5 Lessons I Learned With a New Hobby


My son, Isaac, told me I would really enjoy turning wood on a lathe. I told him no; I didn’t need another hobby. It turns out he knows his ol’ Pap better than his Pap knows himself.

After several months of turning him down, he arrived one day with a lathe and a set of tools.

“Let me teach you how to turn a pen,” he said. “You’ll really enjoy it.”

He set the lathe up, taught me to turn a pen and now I’m hooked. I have done woodworking for nearly forty years and can honestly say I don’t enjoy any aspect of it as much as turning wood on a lathe.

Here are five lessons I’ve learned with my new hobby:

  1. I see things differently.   Recently, I cut down a honey-locust tree because of storm damage and rot. Normally, I would have cut it up into firewood. This time, though, I cut it up into various sections to turn on my lathe.
  2. Learning new skills stimulates my intellect. I learn more by reading a book than taking a class. I read copious amounts about technique, history, wood types and artisans who create fantastic beauty from wood. Reading is always a good thing.
  3. My creativity spills into other spheres of my life. I believe everyone is a creative person even if they deny it. Creativity is essential to finding fulfillment in life. The moment we stop creating is the moment we stop living.
  4. I’ve made new friends. I joined the South Kansas Woodturners Club and am making new friends. Sharing a common interest is a great way to make friends.
  5. I’ve found a new way to bring happiness to others. A hand-made gift is one of the best ways to make another person happy.

Just to give you a sense of what I’m talking about, here’s a short photo-journey to turning a damaged tree into objects of beauty.


Honey locust tree damaged in a storm




The dark spot is rotting wood which, in the past, I would have seen as a bad thing.
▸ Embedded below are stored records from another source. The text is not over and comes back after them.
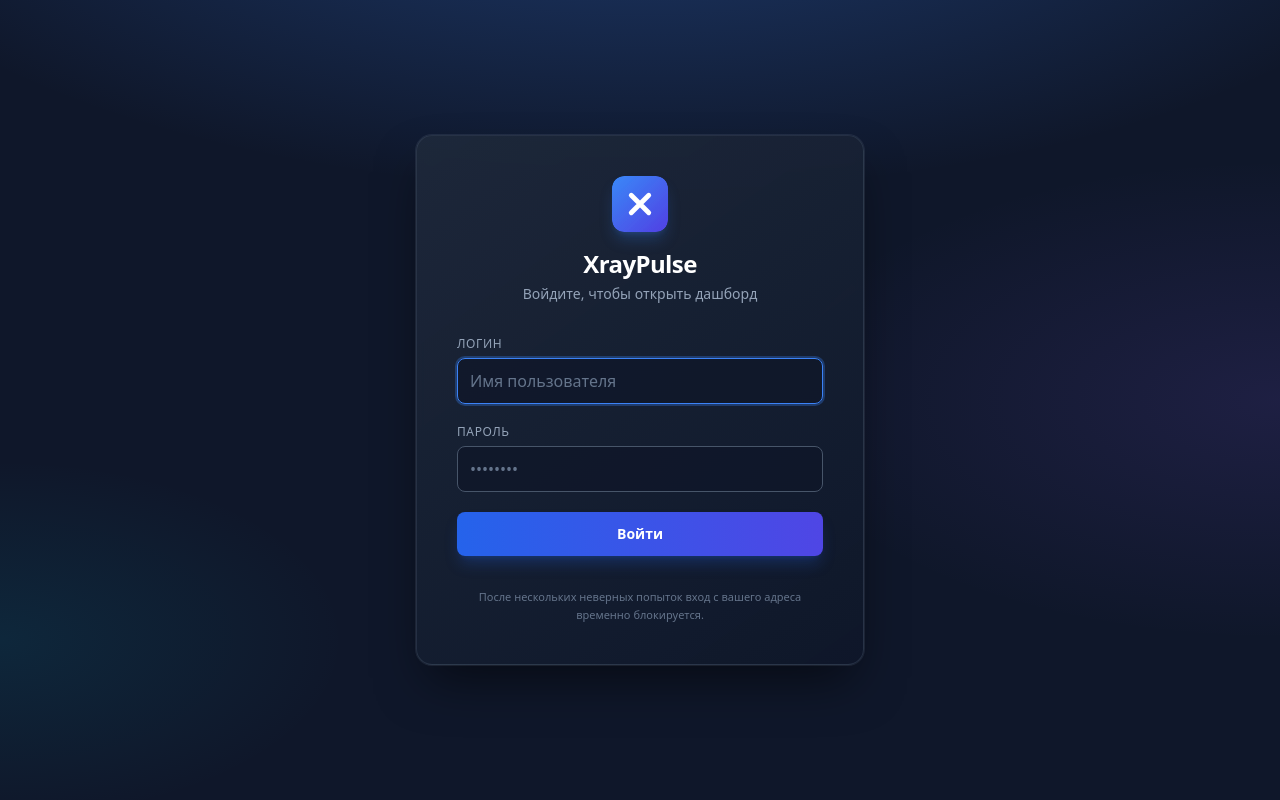
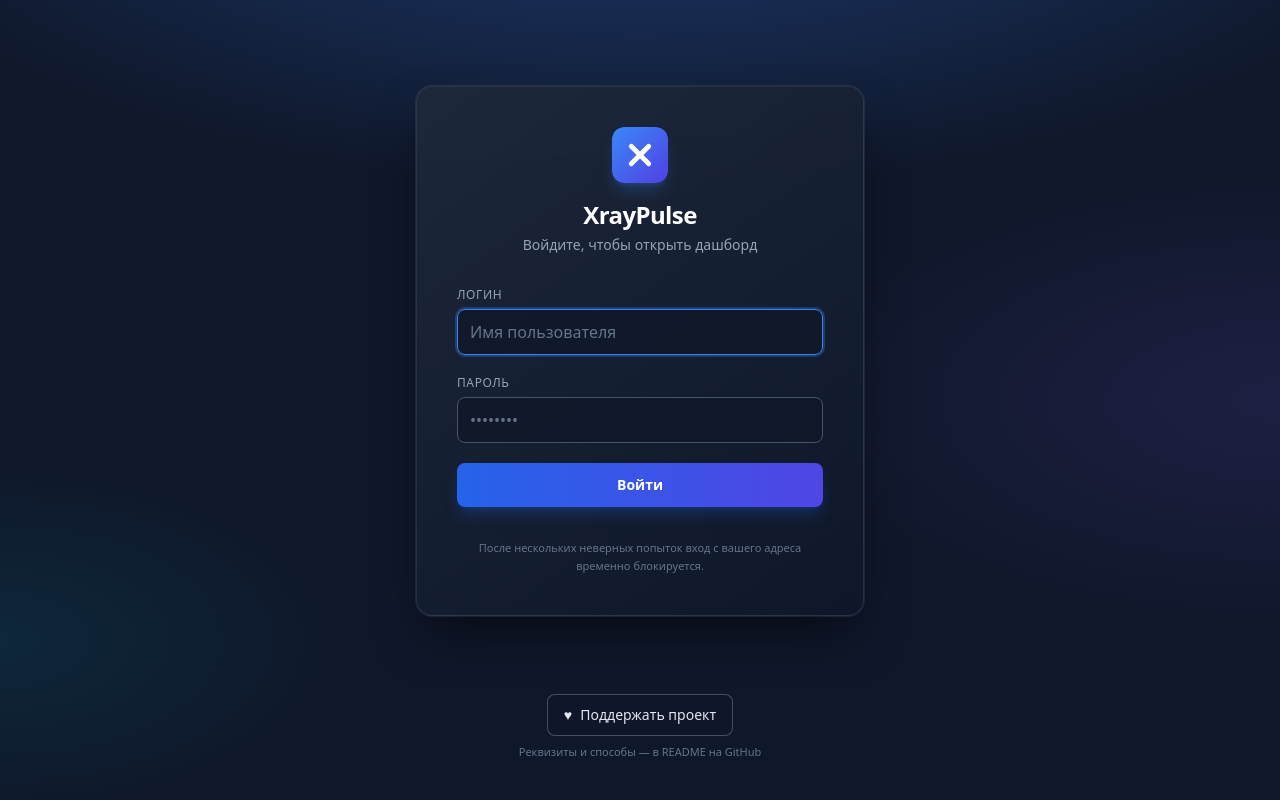
Before and after one commit to modi-dev/XrayPulse, a Python web app: template templates/login.html in a window 1280 px wide. Run offline with Jinja, Linux system fonts and the light colour scheme; the template is opened without the code that fills it, so the values that code supplies are empty; some libraries are stand-ins or nearby versions.

Commit message:
Update README.md to include project support information and funding options

```diff
--- a/templates/login.html
+++ b/templates/login.html
@@ -19,7 +19,8 @@
         }
     </style>
 </head>
-<body class="login-bg min-h-screen text-slate-100 flex flex-col items-center justify-center p-4">
+<body class="login-bg min-h-screen text-slate-100 flex flex-col p-4">
+    <div class="flex flex-1 flex-col items-center justify-center w-full">
     <div class="w-full max-w-md login-card rounded-2xl border border-slate-600/40 p-8 md:p-10 backdrop-blur-sm">
         <div class="text-center mb-8">
             <img src="{{ url_for('static', filename='favicon.svg') }}" width="56" height="56" alt="" class="mx-auto mb-4 h-14 w-14 rounded-xl shadow-lg shadow-blue-500/25" />
@@ -62,5 +63,16 @@
             После нескольких неверных попыток вход с вашего адреса временно блокируется.
         </p>
     </div>
+    </div>
+
+    <footer class="w-full max-w-md mx-auto shrink-0 pb-6 pt-2 text-center">
+        <a href="https://github.com/modi-dev/XrayPulse#поддержка-проекта"
+            target="_blank" rel="noopener noreferrer"
+            class="inline-flex items-center justify-center gap-2 rounded-lg border border-slate-500/60 bg-slate-900/40 px-4 py-2.5 text-sm font-medium text-slate-200 transition hover:border-blue-400/50 hover:bg-slate-800/60 hover:text-white focus:outline-none focus:ring-2 focus:ring-blue-500/40">
+            <span aria-hidden="true">♥</span>
+            Поддержать проект
+        </a>
+        <p class="mt-2 text-[11px] text-slate-500">Реквизиты и способы — в README на GitHub</p>
+    </footer>
 </body>
 </html>
```
Also changed, not shown: .github/FUNDING.yml, README.md.
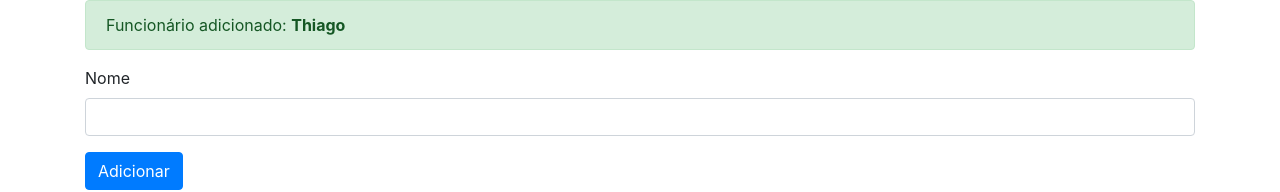
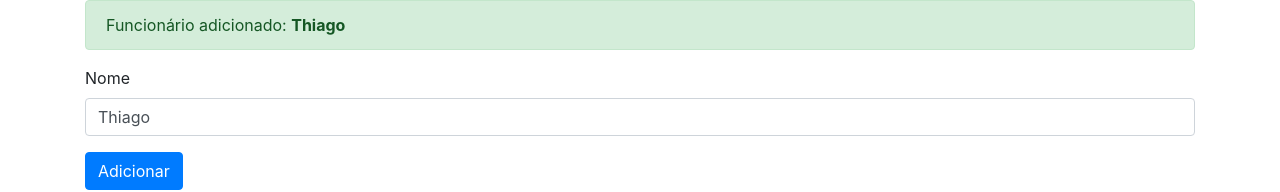
Before and after one commit to danielaraujo-be/meuprojeto, an Angular app: page / in a window 1280 px wide. Shown: the top 192 px of the page. Built offline with nearby package versions, Linux system fonts and the light colour scheme.

Commit message:
Usando Property Binding

```diff
--- a/src/app/app.component.html
+++ b/src/app/app.component.html
@@ -5,8 +5,8 @@
 
     <div class="form-group">
         <label>Nome</label>
-        <input type="text" class="form-control" #nomeInput>
+        <input type="text" class="form-control" (input)="alterarNome($event)" [value]="nome">
     </div>
 
-    <button type="button" class="btn btn-primary" (click)="adicionar(nomeInput.value)">Adicionar</button>
+    <button type="button" class="btn btn-primary" (click)="adicionar()" [disabled]="nome.length == 0">Adicionar</button>
 </div>
--- a/src/app/app.component.ts
+++ b/src/app/app.component.ts
@@ -9,6 +9,12 @@
   nome = 'Thiago';
 
   adicionar(nome: string) {
-    this.nome = nome;
+    console.log(`Adicionando ${this.nome}`);
+    const numero = Math.round(Math.random() * 100);
+    this.nome = 'João ' + numero;
+  }
+
+  alterarNome(event) {
+    this.nome = event.target.value;
   }
 }
```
However, that’s called “spalting” to a woodturner, and is actually a sought-after feature.



Although the wood in this photograph is purple heart and not honey locust, I cut the wood down into this shape so I can turn the pen blanks.



This is the finished product. The dark part is the spalted wood, the red part is the true color of the wood. One of my favorite pens.

I’ve made a few pens out of this tree and, over the course of time, I’ll make bowls and a variety of other pieces of happiness.

I’m glad my son talked me into a new realm of discovery.

You just never know what you might enjoy unless you try it!

Needed: Early Reviewers for “The Cows of Hobson’s Pond” book!


I need people willing to review (and post honest comments online at Amazon) for my new book, The Cows of Hobson’s Pond: Mostly True Stories of Growing Up Kansas. If you are interested, I will send a FREE digital copy; I just need your email address.

Email me: rick.mcnary@gmail.com

Here’s the blurb on the cover the publisher wrote:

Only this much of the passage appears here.